# THE TASK
Write an exact copy of the entries below that leaves out all pictures.

>>>>

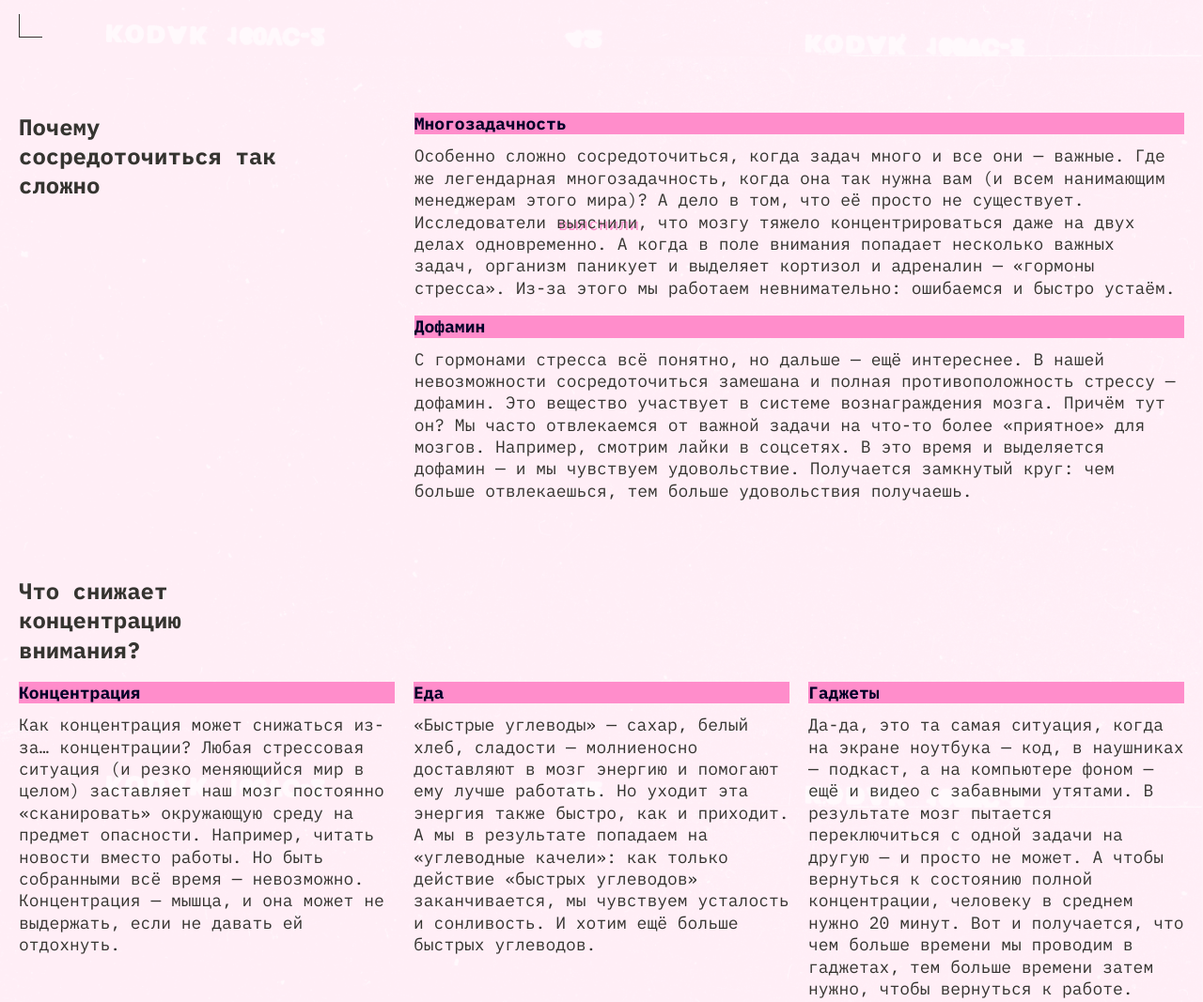
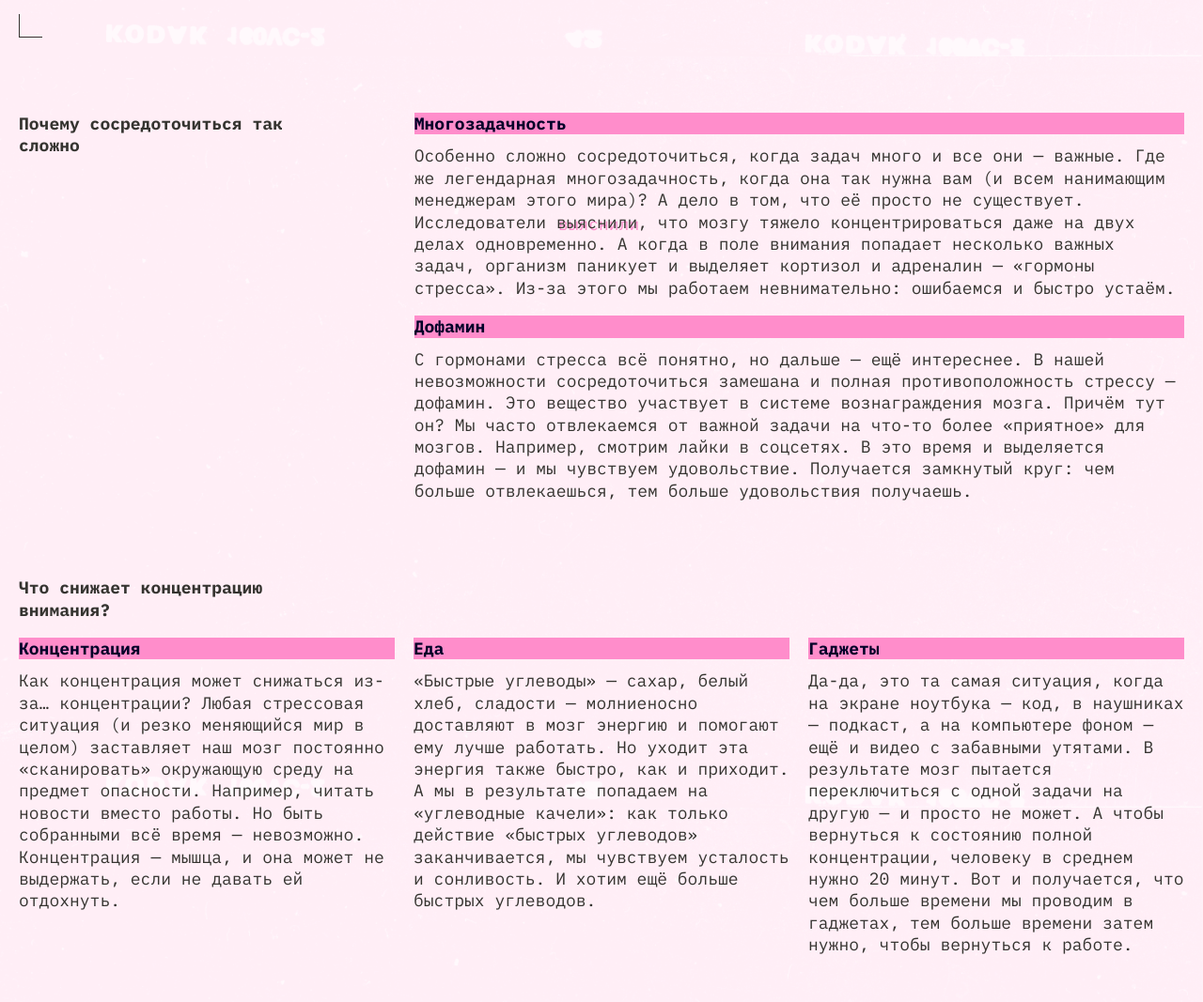
Before and after one commit to dacrunkking/slozhno-sosredotochitsya-fd, a website: page index.html in a window 1280 px wide. Shown: the part 740-1807 px from the top of the page at 94% size. Drawn offline with Linux system fonts and the light colour scheme.

Commit message:
added corrections

```diff
--- a/styles/style.css
+++ b/styles/style.css
@@ -26,10 +26,10 @@
 }
 
 .header__theme-menu-list {
-    display: flex;
-    flex-direction: column;
-    justify-content: space-around;
-    gap: 13px;
+  display: flex;
+  flex-direction: column;
+  justify-content: space-around;
+  gap: 13px;
 }
 
 .header__theme-menu-button {
@@ -81,6 +81,7 @@
   font-family: var(--main-font), monospace;
   font-weight: var(--font-weight-title);
   line-height: 23.4px;
+  font-size: var(--main-text-size);
 }
 
 .header__rec {
@@ -165,6 +166,7 @@
   margin-bottom: 18px;
   color: var(--nav-color);
   font-family: var(--main-font), monospace;
+  font-size: var(--main-text-size);
   font-weight: var(--font-weight-title);
   line-height: var(--main-line-height);
 
@@ -196,10 +198,6 @@
   margin-bottom: 20px;
 }
 
-.card__sections-container {
-  display: grid;
-  gap: 50px;
-}
 
 .text__link {
   text-decoration: none;
@@ -208,6 +206,7 @@
 
 .text__link:hover {
   border-bottom: 1px solid var(--card-text-color);
+
 }
 
 .text__link:focus {
@@ -279,8 +278,6 @@ color: var(--gallery-title-color);
     justify-self: start;
     margin-left: -20px;
     font-size: clamp(7.5rem, 0.5625rem + 14.4531vw, 9.8125rem);
-
-
   }
 
   .header__subtitle {
```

<<<<

# RESPONSE TO THE EXERCISE
Before and after one commit to dacrunkking/slozhno-sosredotochitsya-fd, a website: page index.html in a window 1280 px wide. Shown: the part 740-1807 px from the top of the page at 94% size. Drawn offline with Linux system fonts and the light colour scheme.

Commit message:
added corrections

```diff
--- a/styles/style.css
+++ b/styles/style.css
@@ -26,10 +26,10 @@
 }
 
 .header__theme-menu-list {
-    display: flex;
-    flex-direction: column;
-    justify-content: space-around;
-    gap: 13px;
+  display: flex;
+  flex-direction: column;
+  justify-content: space-around;
+  gap: 13px;
 }
 
 .header__theme-menu-button {
@@ -81,6 +81,7 @@
   font-family: var(--main-font), monospace;
   font-weight: var(--font-weight-title);
   line-height: 23.4px;
+  font-size: var(--main-text-size);
 }
 
 .header__rec {
@@ -165,6 +166,7 @@
   margin-bottom: 18px;
   color: var(--nav-color);
   font-family: var(--main-font), monospace;
+  font-size: var(--main-text-size);
   font-weight: var(--font-weight-title);
   line-height: var(--main-line-height);
 
@@ -196,10 +198,6 @@
   margin-bottom: 20px;
 }
 
-.card__sections-container {
-  display: grid;
-  gap: 50px;
-}
 
 .text__link {
   text-decoration: none;
@@ -208,6 +206,7 @@
 
 .text__link:hover {
   border-bottom: 1px solid var(--card-text-color);
+
 }
 
 .text__link:focus {
@@ -279,8 +278,6 @@ color: var(--gallery-title-color);
     justify-self: start;
     margin-left: -20px;
     font-size: clamp(7.5rem, 0.5625rem + 14.4531vw, 9.8125rem);
-
-
   }
 
   .header__subtitle {
```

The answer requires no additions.